Exercise aim: Find the word "ipynb" in the records below. List each line containing it.

Extracted data:
-.-.-

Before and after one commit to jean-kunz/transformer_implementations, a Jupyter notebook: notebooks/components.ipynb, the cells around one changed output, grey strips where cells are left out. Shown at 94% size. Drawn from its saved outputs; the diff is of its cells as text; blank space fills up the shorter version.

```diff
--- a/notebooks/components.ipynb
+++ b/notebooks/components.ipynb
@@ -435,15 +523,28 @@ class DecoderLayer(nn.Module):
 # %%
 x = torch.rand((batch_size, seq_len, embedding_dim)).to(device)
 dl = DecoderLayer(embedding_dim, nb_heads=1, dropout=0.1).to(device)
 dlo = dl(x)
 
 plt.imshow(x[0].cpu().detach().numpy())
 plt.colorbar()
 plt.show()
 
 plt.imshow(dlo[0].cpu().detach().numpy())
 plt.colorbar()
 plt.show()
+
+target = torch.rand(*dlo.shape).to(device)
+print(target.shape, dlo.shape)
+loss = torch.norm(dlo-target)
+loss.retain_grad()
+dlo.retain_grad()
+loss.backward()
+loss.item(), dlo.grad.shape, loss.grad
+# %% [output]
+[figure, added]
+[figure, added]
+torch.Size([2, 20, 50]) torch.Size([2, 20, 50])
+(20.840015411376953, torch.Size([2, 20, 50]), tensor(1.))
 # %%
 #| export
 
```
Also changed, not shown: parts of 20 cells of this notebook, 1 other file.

-.-.-

Worked solution:
Before and after one commit to jean-kunz/transformer_implementations, a Jupyter notebook: notebooks/components.ipynb, the cells around one changed output, grey strips where cells are left out. Shown at 94% size. Drawn from its saved outputs; the diff is of its cells as text; blank space fills up the shorter version.
--- a/notebooks/components.ipynb
+++ b/notebooks/components.ipynb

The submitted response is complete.